Ben Zabulis says
I wouldn’t place to much value on work friends. Yes, the camaraderie is great but are you sure they are the friends you really want or need. I’m still in touch with a few work friends but I think most of my ‘friends for life’ have been made in retirement where doing various activities or going on travels ensures you meet like-minded people who are into your thing. Work colleagues are okay whilst working but you have to remember most are well and truly stuck in a vicious consumerist ‘earn and spend’ cycle and perhaps unlikely to be going any place soon. Most, unfortunately, will never understand or get that early retirement ethos which can create a divide..
Agree, Ben. I wouldn’t recommend that this team is necessarily transposable outside of work. Merely, the effort to make a better work situation is in our grasp with a few ounces of respect for each others’ voices in team settings.

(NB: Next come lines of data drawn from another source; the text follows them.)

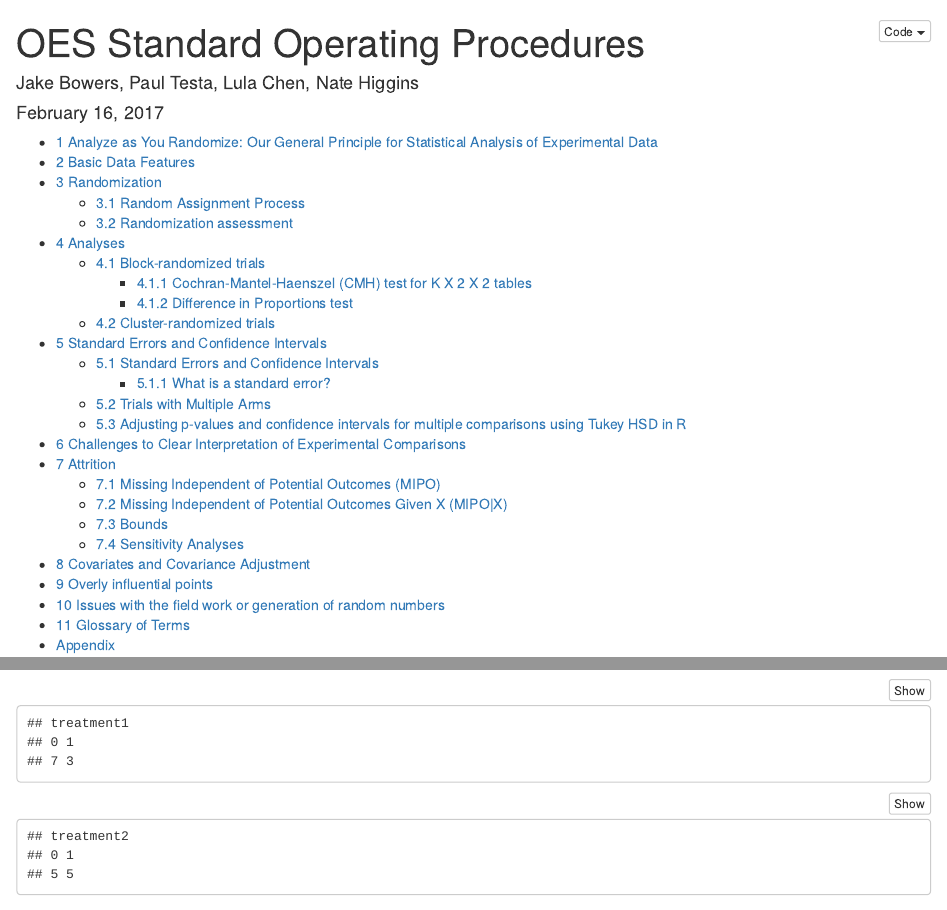
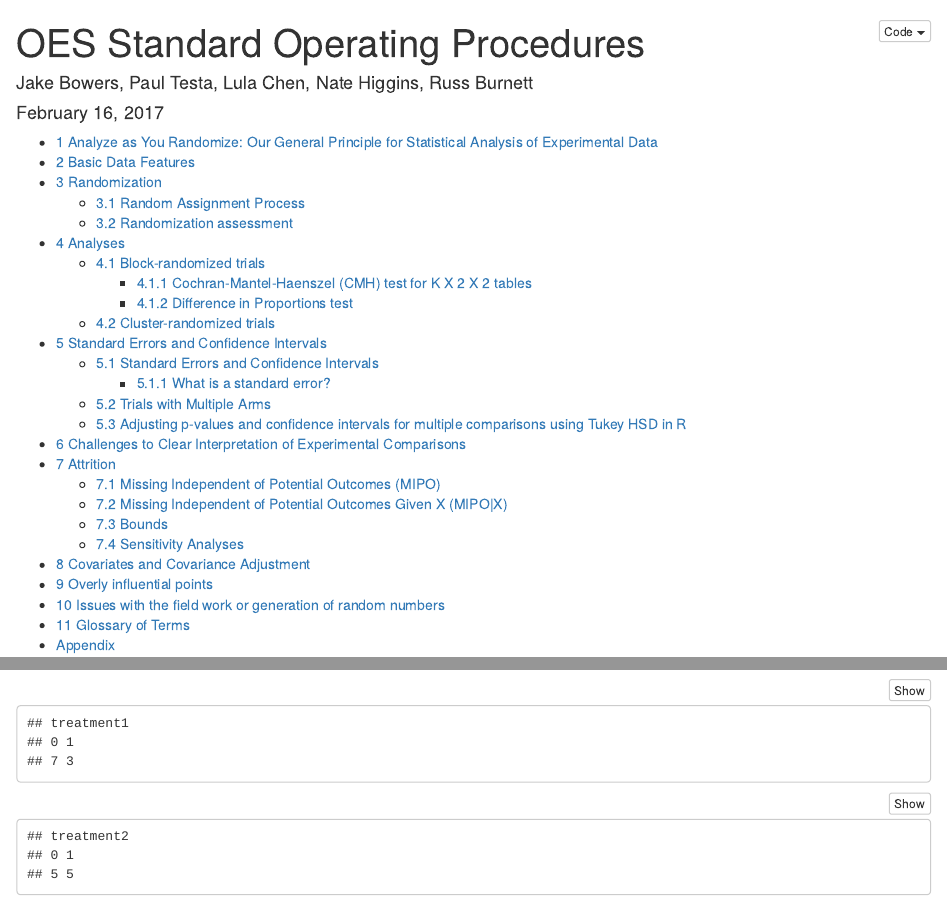
Before and after one commit to russburnett/sop, an R Markdown document (sop.Rmd): the page in a window 1100 px wide, from its top, and a second part further down, joined at a grey line. Rendered offline with R 4.5, knitr and Pandoc, with nearby package versions; some code elsewhere in the file could not run offline.

Commit message:
Update sop.Rmd

```diff
--- a/sop.Rmd
+++ b/sop.Rmd
@@ -1,6 +1,6 @@
 ---
 title: OES Standard Operating Procedures
-author: Jake Bowers, Paul Testa, Lula Chen, Nate Higgins
+author: Jake Bowers, Paul Testa, Lula Chen, Nate Higgins, Russ Burnett
 date: '`r format(Sys.Date(), "%B %d, %Y")`'
 bibliography: sop.bib
 fontsize: 10pt
```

To your point, it will be interesting to see which of my friends sticks around after I retire early, or will that divide emerge. I have a feeling you’re right on the divide!
Team CF says
Leave it up to Big C to second guess everything 😉
Still not going back to work though!
LOL! I am the skeptic if ever there was one, no? I’ve got to challenge every notion that most everyone else eats for breakfast without a second thought. That way I’ll be sure I’ve made the right call, if and when I fold my tent. 🙂
Patrice @ Financial Peacock says
For me, keys to a enjoying a company involve having a good direct manager (challenges me, rewards me, values me, etc.) and “work friends”. The work friends don’t need to be in my department, but in general it’s nice to have people around that I like since we spend so much time at work.
Right on, Patrice! Your direct manager I think is the biggest factor in your job satisfaction. Building a team at work is a close second. Or, if you’re stuck with a not so great boss and can’t switch up easily, perhaps the team (capital T) you create and grow becomes a support network of sorts?
I think a sizable percentage of people actually believe in the work they do, me included on certain days 😀
I know people in their 50s & 60s who have no apparent need for money – couple of houses paid for, luxury cars paid for, empty-nesters who have paid for their progeny’s college. They seem to be working because they believe in the cause – whatever that might be.
At times I understand there they are coming from, but most of the other times it just seems that they are missing out on so many other things life has to offer.
“on certain days”… That’s for dang sure. Other days, you’re like, “Who’s running this shop, the Keystone Cops???”
Believing in a cause and having the desire to be “useful” can make all the difference in our motivations. Bonus, if you know what it takes to create strong teams.
One of the main regrets of the dying is that they worked too hard. My point with this post isn’t to say one needs to buckle down and go hard at it until 65. Rather, find a way to make the journey meaningful, and don’t push hard and fast for some mythical 30-something “retirement”.